Urban spirit turns golden
SEBASTIAN Barry's 2007 love-song to Dublin The Pride of Parnell Street has been revived by Fishamble for a national tour. At the Backstage Theatre in Longford on Tuesday, it will be at The Helix in Dublin from tomorrow for one week.
It is not quite the production that electrified audiences in its original staging. Directed by Jim Culleton, that featured Mary Murray and Karl Shiels as the inner city couple Janet and Joe whose helpless, hopeless love story had nothing going for it other than a manifestation of the unquenchable spirit that was the "pride of Parnell Street" before, as Janet says with small bitterness, the Africans took over. That coupling of actors was so tender in its gossamer beauty that you were almost afraid to breathe.
Joe Hanley has replaced Shiels for the tour, and his interpretation of Joe makes it a very different piece, a lot more cocky, a lot less tentatively tender. The play is set in 1999, when Janet and Joe have long separated, and she is living and working as a cleaner in the "wilds" of suburbia with her now teenage boys, and Joe lies dying a stinking, miserable death from the various cancers and infections that have invaded his body since contracting "the virus" from the "scag" he became addicted to while serving a sentence in Mountjoy for grievous bodily harm.
He will not live to see the Millennium, and both he and Janet know it.

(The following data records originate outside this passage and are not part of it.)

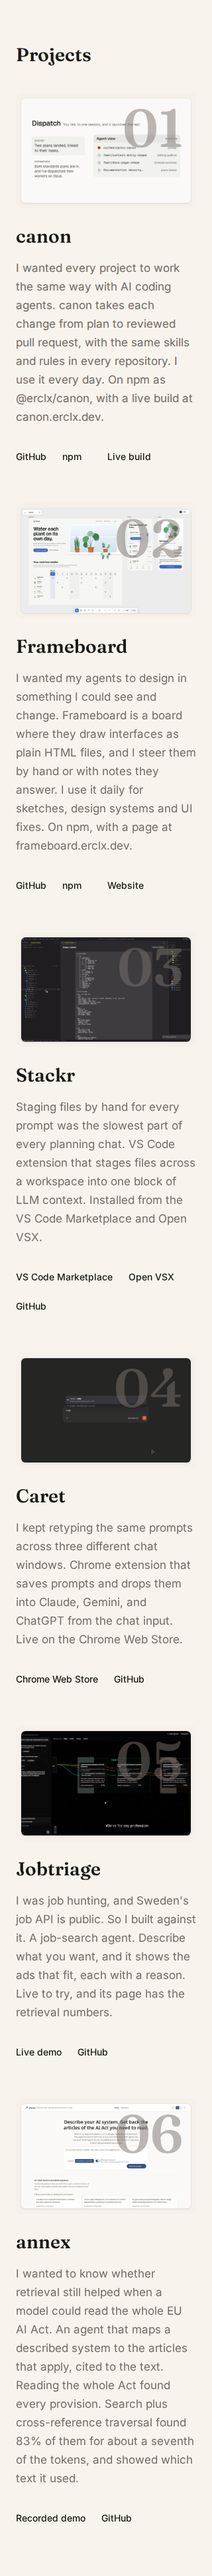
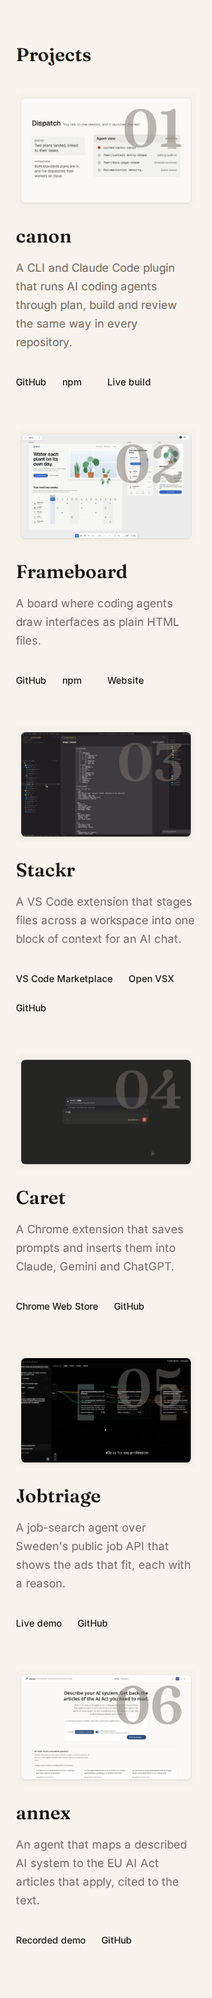
feat(projects): use the one-line card descriptions from compass (#163)
## Summary

Replace the six long project card descriptions with the one-line versions compass carries to keep the cards short and the copy owned at its source.

## Key changes

- Replace the six `description` strings in `src/components/site/projects/projects.astro` with the lines from compass `origin/main` at `646e0d8`, word for word.
- Pin the six lines in `src/test/rendered-copy.test.ts` as one exact `CARD_LINES` check, replacing the per-card phrase tests.
- Assert the canon card still links `https://www.npmjs.com/package/@erclx/canon` in `src/test/rendered-copy.test.ts`.
- Restate the description bullet in `canon/context/sections/project-cards.md` as the one compass line.
- Recapture `.github/evidence/surfaces/home/projects/1280--default.png` and `.github/evidence/surfaces/home/projects/320--default.png` for the shorter cards.

## Technical context

**Exact equality.** A `toContain` phrase would pass on a card that kept old prose, so the test compares the whole description paragraph against the array.

**Dropped facts.** The `@erclx/canon` scope, the Jobtriage retrieval-numbers sentence, and the annex 83% figure leave the cards on purpose. The route pages still carry them.

Changed region(s): [[0.0625, 0.0, 0.9062, 0.9897]]

diff --git a/src/test/rendered-copy.test.ts b/src/test/rendered-copy.test.ts
@@ -86,6 +86,14 @@ const CARD_NAMES = [
   'Jobtriage',
   'annex',
 ]
+const CARD_LINES = [
+  'A CLI and Claude Code plugin that runs AI coding agents through plan, build and review the same way in every repository.',
+  'A board where coding agents draw interfaces as plain HTML files.',
+  'A VS Code extension that stages files across a workspace into one block of context for an AI chat.',
+  'A Chrome extension that saves prompts and inserts them into Claude, Gemini and ChatGPT.',
+  "A job-search agent over Sweden's public job API that shows the ads that fit, each with a reason.",
+  'An agent that maps a described AI system to the EU AI Act articles that apply, cited to the text.',
+]
 const CARD_SELECTOR = '#projects article'
 // One per beat in the timeline. The record is a local const inside the
 // component, so the count is stated here rather than derived.
@@ -508,19 +516,19 @@ describe('the projects section', () => {
     ).toHaveLength(1)
   })
 
-  it('writes the npm scope on the canon card', () => {
-    expect(card(0)).toContain('@erclx/canon')
-  })
-
-  it('renders the description the source carries on the canon card', () => {
-    expect(card(0)).toContain(
-      'canon takes each change from plan to reviewed pull request, with the same skills and rules in every repository.',
+  it('pins each card description to its compass line', () => {
+    const descriptions = queryAll(home, `${CARD_SELECTOR} h3 + p`).map((p) =>
+      collapse(p.textContent),
     )
+
+    expect(descriptions).toEqual(CARD_LINES)
   })
 
-  it('renders the description the source carries on the Frameboard card', () => {
-    expect(card(1)).toContain(
-      'Frameboard is a board where they draw interfaces as plain HTML files, and I steer them by hand or with notes they answer.',
+  it('links the canon card to the npm package', () => {
+    const canon = queryAll(home, CARD_SELECTOR)[0] ?? home
+
+    expect(queryAll(canon, 'a').map((a) => a.getAttribute('href'))).toContain(
+      'https://www.npmjs.com/package/@erclx/canon',
     )
   })
 
@@ -556,34 +564,10 @@ describe('the projects section', () => {
     expect(overlays).toHaveLength(cards.length)
   })
 
-  it('renders the description the source carries on the Jobtriage card', () => {
-    expect(card(4)).toContain(
-      'A job-search agent. Describe what you want, and it shows the ads that fit, each with a reason. Live to try, and its page has the retrieval numbers.',
-    )
-  })
-
   it('names no provider the source leaves out on the Jobtriage card', () => {
     expect(card(4)).toContain('Jobtriage')
 
     expect(card(4)).not.toContain('OpenAI')
-  })
-
-  it('renders the description the source carries on the Stackr card', () => {
-    expect(card(2)).toContain(
-      'stages files across a workspace into one block of LLM context',
-    )
-  })
-
-  it('renders the description the source carries on the Caret card', () => {
-    expect(card(3)).toContain(
-      'saves prompts and drops them into Claude, Gemini, and ChatGPT',
-    )
-  })
-
-  it('renders the description the source carries on the annex card', () => {
-    expect(card(5)).toContain(
-      'Search plus cross-reference traversal found 83% of them for about a seventh of the tokens, and showed which text it used.',
-    )
   })
 
   it('opens the annex route from its card', () => {

diff --git a/canon/context/sections/project-cards.md b/canon/context/sections/project-cards.md
@@ -21,7 +21,7 @@ Holds the section, one card's markup, and `tilt.ts`. A card draws no plate or ou
 - Each row link carries `z-10` itself, since raising the `<ul>` puts its full-width box over the overlay and kills the gaps between links
 - `tilt.ts` runs one rAF loop for every card, rotating the media slot up to 6° and shifting it 8px, and stops under reduced motion
 - An odd card count makes the last card span both columns from `lg`, with its still beside its text, which six cards never trigger
-- A description is the project's portfolio prose minus its leading article and its trailing sentence naming the links
+- A description is the one line the copy owner writes in compass, copied word for word, and the rendered-copy test pins all six exactly
 
 ## Gotchas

As Hanley plays Joe, it's almost as though the actor forgets or was unaware of the pervasive fear of Aids in the drug-laden city communities of the time. Somehow, there is a feeling in the playing that for all his resignation and acceptance, he feels there's going to be a miracle somewhere in the offing. Perhaps it's because Hanley plays the role for as many laughs as he can wring out of it; and since it is desperately, horribly tragic, there's a forced gracelessness to it all.
Mary Murray has enlarged and hardened her performance, perhaps in response to Hanley's comic posturings, and the balance of her playing has changed from an essential gentleness underlying the tough survival techniques forced on her by her husband's one violent attack, to an innate toughness occasionally overlaid with tender weakness.

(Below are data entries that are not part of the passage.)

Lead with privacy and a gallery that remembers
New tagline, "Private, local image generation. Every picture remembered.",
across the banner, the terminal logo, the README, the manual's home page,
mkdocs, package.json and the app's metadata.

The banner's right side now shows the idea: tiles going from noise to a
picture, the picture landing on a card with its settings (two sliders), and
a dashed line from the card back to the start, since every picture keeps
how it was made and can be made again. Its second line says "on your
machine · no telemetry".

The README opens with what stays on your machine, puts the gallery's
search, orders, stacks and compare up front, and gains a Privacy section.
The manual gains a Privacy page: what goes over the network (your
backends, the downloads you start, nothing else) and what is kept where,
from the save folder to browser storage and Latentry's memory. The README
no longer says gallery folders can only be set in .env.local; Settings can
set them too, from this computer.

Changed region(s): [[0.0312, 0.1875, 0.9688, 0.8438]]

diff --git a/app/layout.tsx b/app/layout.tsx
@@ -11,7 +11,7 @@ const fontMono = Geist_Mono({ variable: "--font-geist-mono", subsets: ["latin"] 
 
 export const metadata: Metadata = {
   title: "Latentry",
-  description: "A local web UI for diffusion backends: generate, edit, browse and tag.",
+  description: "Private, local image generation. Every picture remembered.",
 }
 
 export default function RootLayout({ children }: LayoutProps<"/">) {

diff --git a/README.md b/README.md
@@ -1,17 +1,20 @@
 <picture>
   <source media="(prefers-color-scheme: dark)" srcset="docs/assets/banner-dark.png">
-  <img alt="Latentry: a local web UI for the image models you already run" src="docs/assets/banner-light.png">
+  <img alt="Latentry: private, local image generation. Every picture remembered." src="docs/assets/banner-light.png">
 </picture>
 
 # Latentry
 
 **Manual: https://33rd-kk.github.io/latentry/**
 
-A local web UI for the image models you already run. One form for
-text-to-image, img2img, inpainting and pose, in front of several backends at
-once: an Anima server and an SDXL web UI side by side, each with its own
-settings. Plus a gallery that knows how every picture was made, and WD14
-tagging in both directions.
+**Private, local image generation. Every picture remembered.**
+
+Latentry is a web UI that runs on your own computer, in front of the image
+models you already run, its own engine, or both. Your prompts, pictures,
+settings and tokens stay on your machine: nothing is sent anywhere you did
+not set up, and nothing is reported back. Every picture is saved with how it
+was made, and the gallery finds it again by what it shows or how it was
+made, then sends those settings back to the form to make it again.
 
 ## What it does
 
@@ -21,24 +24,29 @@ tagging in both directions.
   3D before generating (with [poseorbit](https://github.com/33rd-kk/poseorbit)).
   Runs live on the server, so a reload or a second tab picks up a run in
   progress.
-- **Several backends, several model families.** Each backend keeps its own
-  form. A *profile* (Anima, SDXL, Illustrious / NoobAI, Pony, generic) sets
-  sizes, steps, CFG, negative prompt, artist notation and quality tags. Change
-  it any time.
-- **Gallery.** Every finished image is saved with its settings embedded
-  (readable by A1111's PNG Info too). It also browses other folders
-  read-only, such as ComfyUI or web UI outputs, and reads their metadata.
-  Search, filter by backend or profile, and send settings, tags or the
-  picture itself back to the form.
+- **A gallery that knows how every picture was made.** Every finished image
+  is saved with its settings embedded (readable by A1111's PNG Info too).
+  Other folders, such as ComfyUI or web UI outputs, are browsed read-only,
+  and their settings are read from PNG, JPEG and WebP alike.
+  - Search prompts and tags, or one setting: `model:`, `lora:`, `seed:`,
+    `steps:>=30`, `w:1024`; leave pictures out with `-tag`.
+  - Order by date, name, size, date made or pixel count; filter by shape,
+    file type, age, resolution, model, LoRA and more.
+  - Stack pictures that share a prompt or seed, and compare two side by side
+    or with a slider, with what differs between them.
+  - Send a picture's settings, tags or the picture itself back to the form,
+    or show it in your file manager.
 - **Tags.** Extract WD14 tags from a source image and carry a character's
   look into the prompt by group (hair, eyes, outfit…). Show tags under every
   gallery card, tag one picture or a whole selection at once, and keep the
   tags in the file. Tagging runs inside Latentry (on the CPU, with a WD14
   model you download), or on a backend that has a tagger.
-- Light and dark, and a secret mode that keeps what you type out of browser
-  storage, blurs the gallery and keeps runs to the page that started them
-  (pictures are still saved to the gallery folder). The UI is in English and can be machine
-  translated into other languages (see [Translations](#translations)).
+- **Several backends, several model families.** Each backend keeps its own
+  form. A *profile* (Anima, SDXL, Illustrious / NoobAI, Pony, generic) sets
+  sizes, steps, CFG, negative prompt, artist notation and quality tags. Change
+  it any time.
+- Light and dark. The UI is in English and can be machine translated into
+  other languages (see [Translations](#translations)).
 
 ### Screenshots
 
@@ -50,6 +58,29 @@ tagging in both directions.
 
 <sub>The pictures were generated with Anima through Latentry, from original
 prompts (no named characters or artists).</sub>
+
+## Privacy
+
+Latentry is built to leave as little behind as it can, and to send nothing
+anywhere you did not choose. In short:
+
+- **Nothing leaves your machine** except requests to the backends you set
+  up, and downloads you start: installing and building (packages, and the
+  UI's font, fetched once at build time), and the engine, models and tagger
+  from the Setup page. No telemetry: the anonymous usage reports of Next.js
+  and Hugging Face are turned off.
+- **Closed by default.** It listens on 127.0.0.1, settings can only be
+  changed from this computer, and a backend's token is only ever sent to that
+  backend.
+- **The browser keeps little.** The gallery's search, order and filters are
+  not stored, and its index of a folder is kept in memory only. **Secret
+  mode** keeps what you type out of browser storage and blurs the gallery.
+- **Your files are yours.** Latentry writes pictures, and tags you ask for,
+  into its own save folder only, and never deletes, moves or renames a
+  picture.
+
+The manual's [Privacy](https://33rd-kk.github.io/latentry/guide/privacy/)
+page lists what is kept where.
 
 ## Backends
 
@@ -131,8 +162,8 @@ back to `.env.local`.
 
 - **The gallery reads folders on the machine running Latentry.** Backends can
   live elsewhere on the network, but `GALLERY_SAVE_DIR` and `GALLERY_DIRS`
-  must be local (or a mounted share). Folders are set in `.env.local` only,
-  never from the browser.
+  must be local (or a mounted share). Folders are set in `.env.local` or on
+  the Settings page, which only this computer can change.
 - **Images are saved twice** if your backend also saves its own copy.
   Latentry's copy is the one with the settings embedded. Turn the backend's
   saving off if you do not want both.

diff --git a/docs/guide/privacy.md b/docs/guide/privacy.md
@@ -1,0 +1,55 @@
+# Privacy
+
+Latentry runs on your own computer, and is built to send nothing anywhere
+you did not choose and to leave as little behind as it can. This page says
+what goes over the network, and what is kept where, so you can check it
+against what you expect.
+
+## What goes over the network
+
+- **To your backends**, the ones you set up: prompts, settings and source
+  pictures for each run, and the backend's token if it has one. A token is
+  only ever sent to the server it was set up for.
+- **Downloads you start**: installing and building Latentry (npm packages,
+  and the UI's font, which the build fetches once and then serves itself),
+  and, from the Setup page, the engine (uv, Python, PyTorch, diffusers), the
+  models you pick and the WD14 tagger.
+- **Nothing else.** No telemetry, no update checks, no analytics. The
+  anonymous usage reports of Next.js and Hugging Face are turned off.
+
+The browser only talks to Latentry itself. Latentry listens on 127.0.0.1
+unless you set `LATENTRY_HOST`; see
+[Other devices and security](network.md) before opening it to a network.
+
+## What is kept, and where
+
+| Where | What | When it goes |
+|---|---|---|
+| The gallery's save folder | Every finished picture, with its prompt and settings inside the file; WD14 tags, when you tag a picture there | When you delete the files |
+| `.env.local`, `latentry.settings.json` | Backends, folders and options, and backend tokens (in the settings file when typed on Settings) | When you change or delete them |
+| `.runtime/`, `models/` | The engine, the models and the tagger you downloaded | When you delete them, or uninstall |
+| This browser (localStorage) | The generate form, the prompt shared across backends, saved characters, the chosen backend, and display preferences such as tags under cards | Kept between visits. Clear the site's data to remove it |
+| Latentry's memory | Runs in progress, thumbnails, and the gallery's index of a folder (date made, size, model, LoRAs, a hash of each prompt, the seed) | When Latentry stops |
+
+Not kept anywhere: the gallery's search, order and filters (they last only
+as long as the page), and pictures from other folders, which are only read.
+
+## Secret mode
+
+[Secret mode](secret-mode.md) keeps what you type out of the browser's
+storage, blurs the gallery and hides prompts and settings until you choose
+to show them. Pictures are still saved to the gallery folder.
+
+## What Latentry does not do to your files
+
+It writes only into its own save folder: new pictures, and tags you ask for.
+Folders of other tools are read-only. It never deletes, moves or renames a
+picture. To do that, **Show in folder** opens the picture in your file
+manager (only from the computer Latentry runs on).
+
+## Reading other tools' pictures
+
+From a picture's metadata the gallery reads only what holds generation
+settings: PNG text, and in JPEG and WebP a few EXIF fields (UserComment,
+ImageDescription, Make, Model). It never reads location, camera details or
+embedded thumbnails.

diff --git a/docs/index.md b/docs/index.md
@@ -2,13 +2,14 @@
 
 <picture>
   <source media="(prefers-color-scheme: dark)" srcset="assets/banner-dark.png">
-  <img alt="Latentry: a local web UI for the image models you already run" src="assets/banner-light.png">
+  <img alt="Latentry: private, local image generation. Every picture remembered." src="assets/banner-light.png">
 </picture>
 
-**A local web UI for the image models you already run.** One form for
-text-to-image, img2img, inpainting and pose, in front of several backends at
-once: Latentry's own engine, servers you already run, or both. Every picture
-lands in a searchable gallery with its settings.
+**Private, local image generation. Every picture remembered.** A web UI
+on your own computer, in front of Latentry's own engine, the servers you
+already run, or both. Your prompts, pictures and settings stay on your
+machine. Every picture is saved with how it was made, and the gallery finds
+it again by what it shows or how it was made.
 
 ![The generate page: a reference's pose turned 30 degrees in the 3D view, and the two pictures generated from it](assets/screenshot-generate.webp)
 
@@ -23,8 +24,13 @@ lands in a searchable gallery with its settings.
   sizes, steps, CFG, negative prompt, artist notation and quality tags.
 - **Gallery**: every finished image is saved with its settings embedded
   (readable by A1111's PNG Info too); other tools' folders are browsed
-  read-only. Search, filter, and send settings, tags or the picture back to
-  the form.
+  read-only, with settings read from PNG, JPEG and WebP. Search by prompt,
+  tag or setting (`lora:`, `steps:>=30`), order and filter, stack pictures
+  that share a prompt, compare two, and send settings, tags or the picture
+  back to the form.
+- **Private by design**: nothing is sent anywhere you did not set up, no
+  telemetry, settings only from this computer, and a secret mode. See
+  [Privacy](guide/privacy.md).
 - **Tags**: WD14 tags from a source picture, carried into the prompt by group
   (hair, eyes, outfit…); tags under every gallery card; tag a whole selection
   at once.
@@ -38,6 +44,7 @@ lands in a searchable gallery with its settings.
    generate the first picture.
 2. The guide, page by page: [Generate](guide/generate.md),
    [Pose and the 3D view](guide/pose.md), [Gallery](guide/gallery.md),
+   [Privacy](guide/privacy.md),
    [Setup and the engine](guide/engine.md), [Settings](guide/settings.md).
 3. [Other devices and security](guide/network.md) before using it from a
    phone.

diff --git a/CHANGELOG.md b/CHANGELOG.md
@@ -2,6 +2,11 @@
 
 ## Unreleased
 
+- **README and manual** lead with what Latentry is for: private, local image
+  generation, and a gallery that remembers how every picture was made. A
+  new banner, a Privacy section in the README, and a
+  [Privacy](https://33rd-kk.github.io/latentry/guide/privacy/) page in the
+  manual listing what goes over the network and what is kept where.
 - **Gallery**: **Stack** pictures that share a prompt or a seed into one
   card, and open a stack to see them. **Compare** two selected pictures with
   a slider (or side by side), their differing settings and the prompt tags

What hasn't changed is Sebastian Barry's tempestuous celebration of the Dublin spirit, and his glorious language that swoops through hideous imagery and relentlessly crude urban vernacular until it becomes a poetry that cleanses the spirit.
SHANE Connaughton scripted the film My Left Foot, so he's no slouch as a writer. He also has what can accurately be described as a distinguished career as an actor on stage and screen, here and in the UK. So where his latest play The Pitch came from leaves me flummoxed. Because it really is extremely weak, badly constructed, and leadenly predictable.
An old man lives on a wild, disused GAA pitch alongside a lake in Co Cavan. He is isolated from his community and shunned by the residents of the neighbouring village. With a nod to Sophocles' Philoctetes, he has a stinking poisoned foot. The Greeks abandoned the latter on an island on their way to Troy because they couldn't stand the stench from his poisoned foot, only to return 10 years later because they'd been told by a seer that they needed the abandoned warrior and his magic bow to defeat the Trojans. Not surprisingly, Philoctetes wasn't minded to be co-operative.
In 21st Century Cavan, the village gombeen man, son of Philly's boyhood enemy, wants the old man's pitch for housing development, and Philly in his turn isn't minded to co-operate.
The play is a long-drawn out single conversation held statically in a corner of the field between Philly, gombeen man, and gombeen man's orphaned niece who may or may not be Philly's granddaughter, as they try to persuade him to sign over the pitch in return for lifetime accommodation in a luxury nursing home owned (you've guessed it) by gombeen man.
Then there's the niece's Polish boyfriend: he has a sore knee which may prevent him turning out for the county final, and Philly has "the cure" in his hands. And the pitch is sacred to Philly anyway, because the last time his team won the final was 1945, except that he wasn't permitted to play because of his violent behaviour in the semi-final. (The captain had to chain him in goal -- literally -- to prevent him attacking everyone in sight.)
The whole thing is ridiculous, its themes laboured, the writing effortful and long-drawn out. There's even an interval for no apparent reason, as afterwards the repetitive conversation takes up exactly where it left off. Cutting it to a single act of one hour would at least be helpful.
Connaughton himself plays Philly just about adequately, which is more than can be said for Fiona Fitzpatrick as niece Penny and Niall Lynch as gombeen Ronnie. "Original direction" is credited to Kerry Crabbe, whatever that means, particularly since there's no visible sign of a directorial hand anywhere. Set, lighting, and sound are all unacceptably poor.
The Pitch is a Moth production at the Ramor Theatre in Virginia, Co Cavan, touring to Limerick, Castlebar, Listowel, Derry, Leitrim, Enniskillen, and finally the New Theatre in Dublin.